How many of you can remember your favorite gift from last Christmas? Right, most of us can’t remember what we bought at the store last week.
But how many of you can remember a time someone stole from you or maybe a time someone cheated on you?
Immediately, I can think of two petty instances from my childhood… a “friend” who stole one of my dolls and a classmate in kindergarten who always tried to peek at my answers. (It’s pretty sad when you have to cheat in kindergarten.)
It’s an unfortunate but true reality that we remember the hurt or the unfairness others have done to us more than the blessings the people in our lives often bring.
How can we learn to re-train our thoughts to think the best – not the worst – of others?

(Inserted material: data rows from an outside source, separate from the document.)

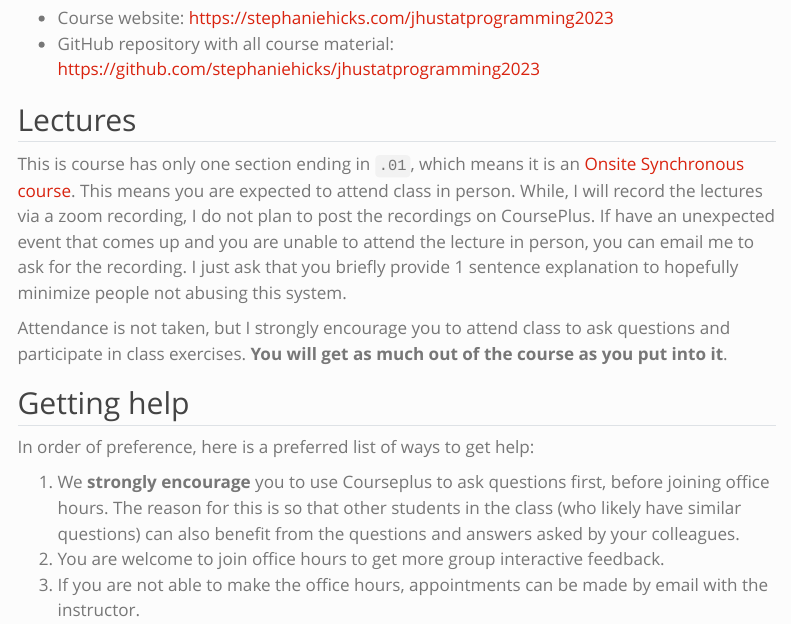
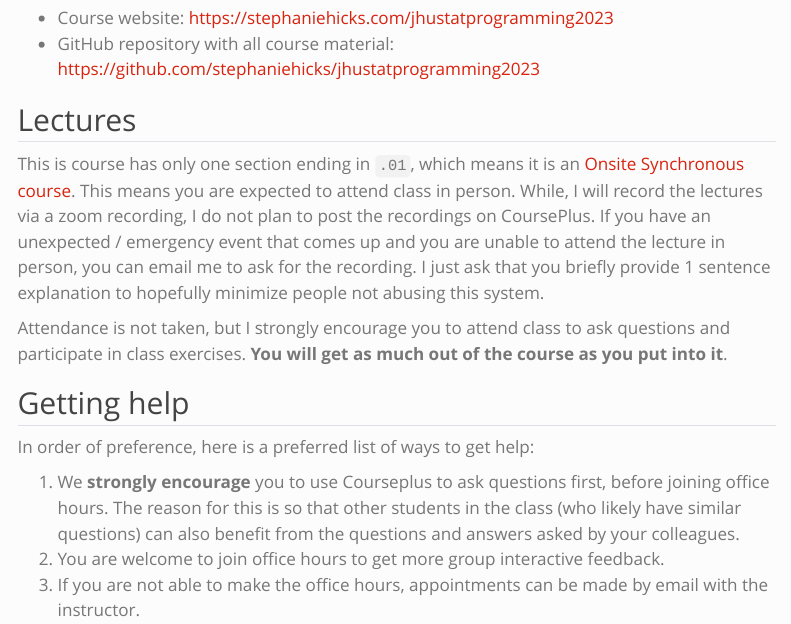
Before and after one commit to stephaniehicks/jhustatprogramming2023, a Quarto document (syllabus.qmd): the page in a window 1100 px wide, from 2090 px down. Rendered offline with R 4.5, knitr and Pandoc in place of Quarto, with nearby package versions; menus at the side of the page are left out.

Commit message:
fixed typo in syllabus

```diff
--- a/syllabus.qmd
+++ b/syllabus.qmd
@@ -72,7 +72,7 @@ You can access all course materials (e.g. lectures, project assignments) here
 This is course has only one section ending in `.01`, which means it is an [Onsite Synchronous course](https://publichealth.jhu.edu/academics/course-directory/course/section-numbers-explained).
 This means you are expected to attend class in person.
 While, I will record the lectures via a zoom recording, I do not plan to post the recordings on CoursePlus.
- If have an unexpected event that comes up and you are unable to attend the lecture in person, you can email me to ask for the recording.
+ If you have an unexpected / emergency event that comes up and you are unable to attend the lecture in person, you can email me to ask for the recording.
 I just ask that you briefly provide 1 sentence explanation to hopefully minimize people not abusing this system.
 
 Attendance is not taken, but I strongly encourage you to attend class to ask questions and participate in class exercises.
```
Also changed, not shown: 1 other file.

Zacchaeus was not a popular guy, and he wasn’t the kind of guy who cared about being popular. His one ambition in life was money, and he was good at getting it – even if it meant taking advantage of others.
Luke 19:2 tell us, “He was a chief tax collector and was rich.” Yet deep down, he was not content. He was craving something, something this world couldn’t offer, that would completely satisfy him.
Jesus was in Jericho, his hometown. Maybe that strange, miracle-working man who had his entire city talking could tell him what he was missing.
Trouble was, no one would let him through to reach Him – and he was too short to see over the crowd. The fellow in front of him stood like a stone statue. Right, he had cheated him on last year’s taxes. The woman next to him pretended he didn’t exist as she listened to Jesus’ words.
The Man’s voice seemed to burn away the emptiness in his soul. Desperate to see Him, Zacchaeus forgot his pride and climbed a sycamore tree.
Jesus was coming his way. His hands grew sweaty, and his heart pounded in his ears. Would Jesus just look past him like everyone else did?
No, Jesus noticed. Not just noticed, but spoke right to him. “Zacchaeus, hurry and come down, for I must stay at your house today” (Luke 19:5b, ESV).
Jesus looked beyond Zacchaeus’ fault and saw his need; as a result, that miserable tax collector made a joyful conversion. Salvation came to his house, because Someone gave him a second chance.
We’re quick to judge and hold grudges – but slow to realize that people can change. We’re quick to think the worst of others before they even open their mouths – but slow to listen to what they have to say.
A song by Steve Green says, “Every day, we pass them by. I can see it in their eyes. Empty people filled with care, headed who knows where… People need the Lord.”
Be a person who listens before forming a response. Be a person who gives second chances even to those who may not deserve it.
In doing so, you will point people to the Lord.